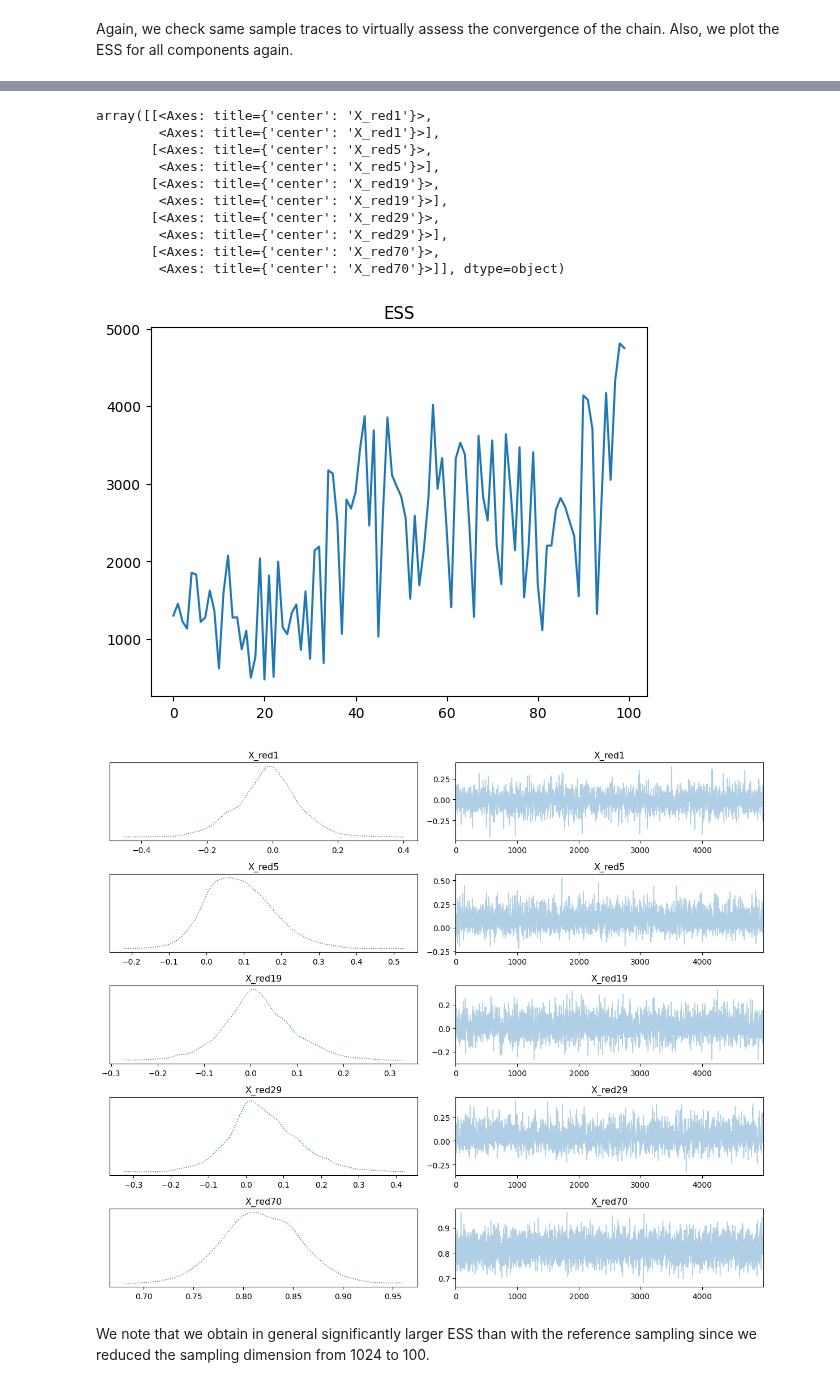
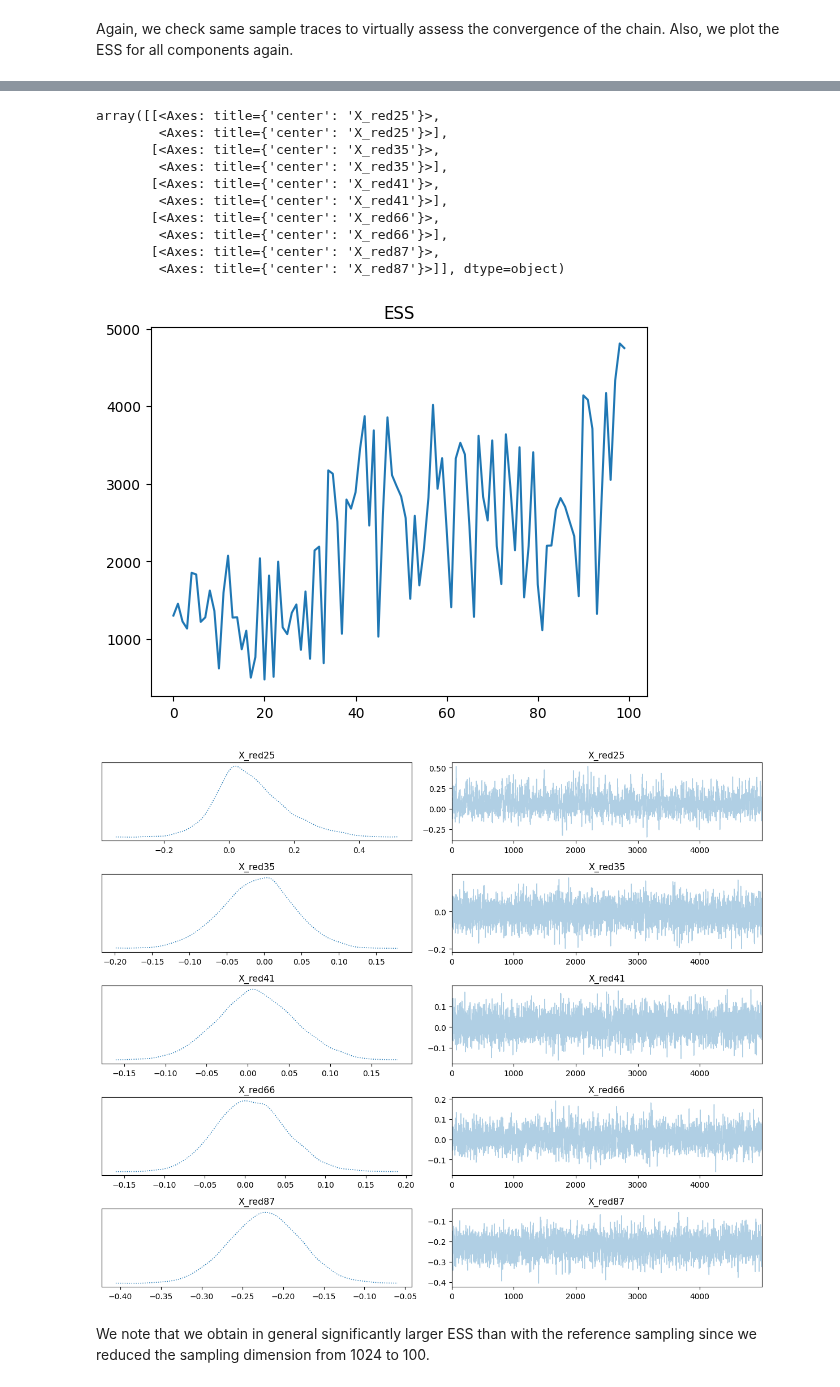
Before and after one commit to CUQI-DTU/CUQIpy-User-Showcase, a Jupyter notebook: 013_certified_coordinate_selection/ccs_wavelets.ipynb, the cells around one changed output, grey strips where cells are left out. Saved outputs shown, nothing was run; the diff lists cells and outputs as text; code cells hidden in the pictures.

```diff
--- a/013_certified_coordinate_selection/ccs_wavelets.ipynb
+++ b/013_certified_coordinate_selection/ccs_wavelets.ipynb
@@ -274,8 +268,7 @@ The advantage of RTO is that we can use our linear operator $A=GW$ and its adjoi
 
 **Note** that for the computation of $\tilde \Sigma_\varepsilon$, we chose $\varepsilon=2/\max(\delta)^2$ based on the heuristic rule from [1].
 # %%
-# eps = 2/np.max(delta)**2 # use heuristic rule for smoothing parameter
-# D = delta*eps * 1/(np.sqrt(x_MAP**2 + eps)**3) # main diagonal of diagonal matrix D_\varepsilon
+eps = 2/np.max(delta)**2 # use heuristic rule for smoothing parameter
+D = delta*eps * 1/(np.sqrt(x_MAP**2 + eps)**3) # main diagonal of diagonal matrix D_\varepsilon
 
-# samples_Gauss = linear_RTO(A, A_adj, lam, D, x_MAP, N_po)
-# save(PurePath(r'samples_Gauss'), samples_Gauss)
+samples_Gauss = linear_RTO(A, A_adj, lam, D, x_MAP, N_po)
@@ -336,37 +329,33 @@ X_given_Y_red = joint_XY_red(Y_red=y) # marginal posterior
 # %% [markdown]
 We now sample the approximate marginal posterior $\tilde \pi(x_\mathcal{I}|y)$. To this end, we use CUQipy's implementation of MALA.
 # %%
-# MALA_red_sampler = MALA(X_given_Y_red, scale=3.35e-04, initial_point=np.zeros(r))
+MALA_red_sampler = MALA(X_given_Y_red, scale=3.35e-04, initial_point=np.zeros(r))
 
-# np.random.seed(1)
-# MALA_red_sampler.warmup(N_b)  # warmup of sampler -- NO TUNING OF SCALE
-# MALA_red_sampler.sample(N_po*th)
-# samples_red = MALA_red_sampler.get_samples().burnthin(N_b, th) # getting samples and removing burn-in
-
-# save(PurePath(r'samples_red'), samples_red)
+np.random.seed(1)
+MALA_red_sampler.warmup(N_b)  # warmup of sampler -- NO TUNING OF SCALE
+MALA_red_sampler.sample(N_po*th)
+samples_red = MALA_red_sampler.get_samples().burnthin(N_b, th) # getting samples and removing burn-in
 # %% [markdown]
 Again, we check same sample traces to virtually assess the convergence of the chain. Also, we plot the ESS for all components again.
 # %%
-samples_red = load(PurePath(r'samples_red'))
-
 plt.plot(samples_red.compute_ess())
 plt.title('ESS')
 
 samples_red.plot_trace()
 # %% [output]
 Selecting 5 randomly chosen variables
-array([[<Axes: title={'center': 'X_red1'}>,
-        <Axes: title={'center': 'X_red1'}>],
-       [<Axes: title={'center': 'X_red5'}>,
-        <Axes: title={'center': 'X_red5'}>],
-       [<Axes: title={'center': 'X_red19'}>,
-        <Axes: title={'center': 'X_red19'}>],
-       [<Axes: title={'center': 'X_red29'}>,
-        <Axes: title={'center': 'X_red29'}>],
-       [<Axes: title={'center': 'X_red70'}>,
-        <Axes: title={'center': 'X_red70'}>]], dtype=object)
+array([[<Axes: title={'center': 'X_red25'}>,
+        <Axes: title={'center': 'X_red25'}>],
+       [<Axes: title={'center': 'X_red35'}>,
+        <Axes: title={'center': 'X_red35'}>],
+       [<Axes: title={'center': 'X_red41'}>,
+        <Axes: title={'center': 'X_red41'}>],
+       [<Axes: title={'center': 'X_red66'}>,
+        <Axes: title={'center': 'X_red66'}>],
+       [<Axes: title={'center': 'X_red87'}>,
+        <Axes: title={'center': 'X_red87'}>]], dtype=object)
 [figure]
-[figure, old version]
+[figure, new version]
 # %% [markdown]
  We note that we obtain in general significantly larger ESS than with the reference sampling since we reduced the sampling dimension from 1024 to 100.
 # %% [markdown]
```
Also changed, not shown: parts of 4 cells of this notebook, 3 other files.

▶ Required work
A faithful copy of all the data above is required, printed exactly and with no pictures.

▶ Response to the exercise
Before and after one commit to CUQI-DTU/CUQIpy-User-Showcase, a Jupyter notebook: 013_certified_coordinate_selection/ccs_wavelets.ipynb, the cells around one changed output, grey strips where cells are left out. Saved outputs shown, nothing was run; the diff lists cells and outputs as text; code cells hidden in the pictures.

```diff
--- a/013_certified_coordinate_selection/ccs_wavelets.ipynb
+++ b/013_certified_coordinate_selection/ccs_wavelets.ipynb
@@ -274,8 +268,7 @@ The advantage of RTO is that we can use our linear operator $A=GW$ and its adjoi
 
 **Note** that for the computation of $\tilde \Sigma_\varepsilon$, we chose $\varepsilon=2/\max(\delta)^2$ based on the heuristic rule from [1].
 # %%
-# eps = 2/np.max(delta)**2 # use heuristic rule for smoothing parameter
-# D = delta*eps * 1/(np.sqrt(x_MAP**2 + eps)**3) # main diagonal of diagonal matrix D_\varepsilon
+eps = 2/np.max(delta)**2 # use heuristic rule for smoothing parameter
+D = delta*eps * 1/(np.sqrt(x_MAP**2 + eps)**3) # main diagonal of diagonal matrix D_\varepsilon
 
-# samples_Gauss = linear_RTO(A, A_adj, lam, D, x_MAP, N_po)
-# save(PurePath(r'samples_Gauss'), samples_Gauss)
+samples_Gauss = linear_RTO(A, A_adj, lam, D, x_MAP, N_po)
@@ -336,37 +329,33 @@ X_given_Y_red = joint_XY_red(Y_red=y) # marginal posterior
 # %% [markdown]
 We now sample the approximate marginal posterior $\tilde \pi(x_\mathcal{I}|y)$. To this end, we use CUQipy's implementation of MALA.
 # %%
-# MALA_red_sampler = MALA(X_given_Y_red, scale=3.35e-04, initial_point=np.zeros(r))
+MALA_red_sampler = MALA(X_given_Y_red, scale=3.35e-04, initial_point=np.zeros(r))
 
-# np.random.seed(1)
-# MALA_red_sampler.warmup(N_b)  # warmup of sampler -- NO TUNING OF SCALE
-# MALA_red_sampler.sample(N_po*th)
-# samples_red = MALA_red_sampler.get_samples().burnthin(N_b, th) # getting samples and removing burn-in
-
-# save(PurePath(r'samples_red'), samples_red)
+np.random.seed(1)
+MALA_red_sampler.warmup(N_b)  # warmup of sampler -- NO TUNING OF SCALE
+MALA_red_sampler.sample(N_po*th)
+samples_red = MALA_red_sampler.get_samples().burnthin(N_b, th) # getting samples and removing burn-in
 # %% [markdown]
 Again, we check same sample traces to virtually assess the convergence of the chain. Also, we plot the ESS for all components again.
 # %%
-samples_red = load(PurePath(r'samples_red'))
-
 plt.plot(samples_red.compute_ess())
 plt.title('ESS')
 
 samples_red.plot_trace()
 # %% [output]
 Selecting 5 randomly chosen variables
-array([[<Axes: title={'center': 'X_red1'}>,
-        <Axes: title={'center': 'X_red1'}>],
-       [<Axes: title={'center': 'X_red5'}>,
-        <Axes: title={'center': 'X_red5'}>],
-       [<Axes: title={'center': 'X_red19'}>,
-        <Axes: title={'center': 'X_red19'}>],
-       [<Axes: title={'center': 'X_red29'}>,
-        <Axes: title={'center': 'X_red29'}>],
-       [<Axes: title={'center': 'X_red70'}>,
-        <Axes: title={'center': 'X_red70'}>]], dtype=object)
+array([[<Axes: title={'center': 'X_red25'}>,
+        <Axes: title={'center': 'X_red25'}>],
+       [<Axes: title={'center': 'X_red35'}>,
+        <Axes: title={'center': 'X_red35'}>],
+       [<Axes: title={'center': 'X_red41'}>,
+        <Axes: title={'center': 'X_red41'}>],
+       [<Axes: title={'center': 'X_red66'}>,
+        <Axes: title={'center': 'X_red66'}>],
+       [<Axes: title={'center': 'X_red87'}>,
+        <Axes: title={'center': 'X_red87'}>]], dtype=object)
 [figure]
-[figure, old version]
+[figure, new version]
 # %% [markdown]
  We note that we obtain in general significantly larger ESS than with the reference sampling since we reduced the sampling dimension from 1024 to 100.
 # %% [markdown]
```
Also changed, not shown: parts of 4 cells of this notebook, 3 other files.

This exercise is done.